Laboratory grown Organs, a Thymus from scratch

Implanted Thymus (dark) and lighter kidney cells

Implanted Thymus (dark) and lighter kidney cells

Researchers from the MRC centre for regenerative medicine, at the university of Edinburgh have tweaked harvested cells to form Thymus cells in the laboratory. These cells then formed a fully functioning Thymus inside a living mouse after they were grafted onto it’s kidney.

The Thymus is an organ located in your chest cavity fairly close to the heart. It has a important function in your immunity. This function is to mature T-cells, a specialized type of cells in the immune system. T-cells attacks foreign substances(antigens) that it can identify through receptors on its surface. This ability is what is “learned” inside the Thymus. The T-cells runs a type of “gauntlet” in side the Thymus. The inside of the Thymus is lined with foreign proteins, if the T-cells do not react to those foreign proteins they are programmed for destruction, since an immunce cell that don’t attack foreign proteins are fairly useless. The T-cells then run a similar gauntlet but this time with the body’s own proteins, if they react to those they are also terminated. But now it’s thyme to get to the science news =).

Laboratory Grown Organs

The researchers took fibroblasts, a type of cells, from a mouse embryo and converted them into Thymus epithelial cells. Epithelial cells are a grouping of cells that line the surface of structures in the body. The conversion of the fibroblasts were accomplished by activating a gene in the fibroblasts DNA called FOXN1. This gene normally guides the development of the thymus in the embryonic state. After this activation the fibroblasts became a different type of cells called: induced thymus epithelial cells or iTECs. These cells were mixed with other cells associated with the Thymus and were grafted onto kidneys of laboratory mice. The mice was genetically identical to the harvested fibroblasts to avoid any rejection issues.

After four weeks the implanted cells had formed a fully functional Thymus with all the structures that exists in a normally developed organ.  The transplanted Thymus functioned normally. The researcher’s tests found that it efficiently matured the two most common types of T-cells; helper T-cells and Killer T-cells.

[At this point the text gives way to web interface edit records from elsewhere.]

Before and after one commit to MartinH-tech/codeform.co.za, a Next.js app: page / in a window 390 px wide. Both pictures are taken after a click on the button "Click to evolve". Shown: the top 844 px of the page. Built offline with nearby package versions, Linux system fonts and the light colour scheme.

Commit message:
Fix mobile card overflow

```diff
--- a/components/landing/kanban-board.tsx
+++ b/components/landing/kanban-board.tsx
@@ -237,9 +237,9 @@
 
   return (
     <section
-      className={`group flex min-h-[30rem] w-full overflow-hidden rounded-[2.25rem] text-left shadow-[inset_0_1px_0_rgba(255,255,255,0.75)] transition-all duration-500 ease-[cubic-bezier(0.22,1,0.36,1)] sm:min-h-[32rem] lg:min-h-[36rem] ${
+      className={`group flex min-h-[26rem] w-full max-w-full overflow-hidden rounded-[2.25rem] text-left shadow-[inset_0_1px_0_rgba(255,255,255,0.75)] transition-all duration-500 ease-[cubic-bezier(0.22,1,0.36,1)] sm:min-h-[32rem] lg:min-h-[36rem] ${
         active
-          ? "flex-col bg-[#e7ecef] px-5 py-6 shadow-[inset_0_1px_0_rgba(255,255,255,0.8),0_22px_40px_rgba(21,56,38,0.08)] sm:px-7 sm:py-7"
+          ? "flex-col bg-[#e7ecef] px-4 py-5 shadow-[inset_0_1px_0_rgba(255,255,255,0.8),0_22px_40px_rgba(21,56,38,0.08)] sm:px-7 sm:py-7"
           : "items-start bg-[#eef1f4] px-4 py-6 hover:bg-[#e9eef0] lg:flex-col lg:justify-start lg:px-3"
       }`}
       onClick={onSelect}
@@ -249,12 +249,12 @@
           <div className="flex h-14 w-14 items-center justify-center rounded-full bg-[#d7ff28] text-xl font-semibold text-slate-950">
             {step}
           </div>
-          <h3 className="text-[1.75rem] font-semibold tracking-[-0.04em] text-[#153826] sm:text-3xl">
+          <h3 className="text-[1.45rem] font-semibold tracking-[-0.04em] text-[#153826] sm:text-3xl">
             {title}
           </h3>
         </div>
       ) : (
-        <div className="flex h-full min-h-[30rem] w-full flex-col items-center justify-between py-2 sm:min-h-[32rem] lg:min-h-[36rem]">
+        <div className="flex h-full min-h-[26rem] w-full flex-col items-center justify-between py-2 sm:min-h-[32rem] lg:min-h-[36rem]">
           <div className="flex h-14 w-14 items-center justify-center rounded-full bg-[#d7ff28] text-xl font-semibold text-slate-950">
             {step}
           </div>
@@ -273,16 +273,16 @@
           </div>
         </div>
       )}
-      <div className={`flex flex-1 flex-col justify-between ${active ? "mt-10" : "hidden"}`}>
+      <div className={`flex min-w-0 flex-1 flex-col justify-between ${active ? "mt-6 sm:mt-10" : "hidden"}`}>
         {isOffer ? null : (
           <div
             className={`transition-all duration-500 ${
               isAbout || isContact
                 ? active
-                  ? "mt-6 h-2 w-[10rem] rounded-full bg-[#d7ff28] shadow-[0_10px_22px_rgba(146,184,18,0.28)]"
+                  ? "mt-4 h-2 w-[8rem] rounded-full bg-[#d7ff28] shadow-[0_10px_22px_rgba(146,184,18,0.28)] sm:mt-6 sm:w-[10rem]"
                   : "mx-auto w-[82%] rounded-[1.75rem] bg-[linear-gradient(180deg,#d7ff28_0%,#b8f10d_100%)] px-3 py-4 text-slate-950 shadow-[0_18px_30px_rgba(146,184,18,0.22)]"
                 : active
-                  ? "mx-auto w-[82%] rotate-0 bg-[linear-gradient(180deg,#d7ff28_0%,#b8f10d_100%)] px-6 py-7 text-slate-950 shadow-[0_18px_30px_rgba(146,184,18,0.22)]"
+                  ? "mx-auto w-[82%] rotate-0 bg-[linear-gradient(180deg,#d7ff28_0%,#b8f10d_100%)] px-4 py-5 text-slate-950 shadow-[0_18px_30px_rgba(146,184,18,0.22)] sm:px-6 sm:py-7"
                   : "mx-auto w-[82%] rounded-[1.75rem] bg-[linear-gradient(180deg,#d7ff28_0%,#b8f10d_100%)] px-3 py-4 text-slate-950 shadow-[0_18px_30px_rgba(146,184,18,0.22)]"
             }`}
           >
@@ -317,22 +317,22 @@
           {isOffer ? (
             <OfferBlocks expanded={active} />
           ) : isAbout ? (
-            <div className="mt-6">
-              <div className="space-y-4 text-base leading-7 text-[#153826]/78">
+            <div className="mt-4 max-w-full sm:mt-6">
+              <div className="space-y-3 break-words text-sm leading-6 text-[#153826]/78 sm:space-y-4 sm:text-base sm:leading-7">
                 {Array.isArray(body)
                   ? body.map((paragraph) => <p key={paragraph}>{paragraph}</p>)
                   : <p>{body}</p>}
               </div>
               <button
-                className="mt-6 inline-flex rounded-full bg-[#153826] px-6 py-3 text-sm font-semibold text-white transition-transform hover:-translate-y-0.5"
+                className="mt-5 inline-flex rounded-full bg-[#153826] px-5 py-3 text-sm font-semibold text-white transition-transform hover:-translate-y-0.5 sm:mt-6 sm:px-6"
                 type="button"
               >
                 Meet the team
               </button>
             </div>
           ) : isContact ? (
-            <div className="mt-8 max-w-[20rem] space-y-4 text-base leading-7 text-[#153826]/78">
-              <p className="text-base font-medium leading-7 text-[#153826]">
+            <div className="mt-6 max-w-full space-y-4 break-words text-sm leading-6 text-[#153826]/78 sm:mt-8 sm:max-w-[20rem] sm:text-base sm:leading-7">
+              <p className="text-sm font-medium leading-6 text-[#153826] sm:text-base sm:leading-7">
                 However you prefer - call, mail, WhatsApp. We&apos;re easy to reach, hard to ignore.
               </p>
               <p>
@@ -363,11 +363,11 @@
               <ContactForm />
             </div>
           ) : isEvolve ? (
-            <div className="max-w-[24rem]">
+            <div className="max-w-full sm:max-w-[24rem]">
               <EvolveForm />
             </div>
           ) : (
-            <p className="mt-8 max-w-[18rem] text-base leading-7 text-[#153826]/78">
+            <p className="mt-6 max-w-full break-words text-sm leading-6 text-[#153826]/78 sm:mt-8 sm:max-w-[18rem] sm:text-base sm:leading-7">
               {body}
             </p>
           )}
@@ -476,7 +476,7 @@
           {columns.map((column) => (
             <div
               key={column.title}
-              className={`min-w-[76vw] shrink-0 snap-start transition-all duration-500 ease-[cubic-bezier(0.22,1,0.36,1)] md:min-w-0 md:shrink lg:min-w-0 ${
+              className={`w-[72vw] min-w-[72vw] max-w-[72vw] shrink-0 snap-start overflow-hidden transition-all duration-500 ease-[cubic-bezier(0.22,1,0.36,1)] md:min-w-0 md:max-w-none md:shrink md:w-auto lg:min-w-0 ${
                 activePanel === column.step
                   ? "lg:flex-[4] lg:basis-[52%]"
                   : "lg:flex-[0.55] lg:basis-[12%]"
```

The implications of this is of course huge to regenerative medicine. To be able to grow organs  in the lab instead of relying on donations for transplantation could solve plenty of problems for the chronically ill. There is of course a long way to go to even get to human trials with the laboratory grown Thymus but it could potentially help people that either are born without a Thymus as is the case in a rare disease called DiGeorge syndrome or people with reduced immunity for any reason. Fragments of organs have been grown previously but this fully functioning organ is a big step forward towards being able to create body spare parts.

Content and Cover image credit: Medical Research Council/PA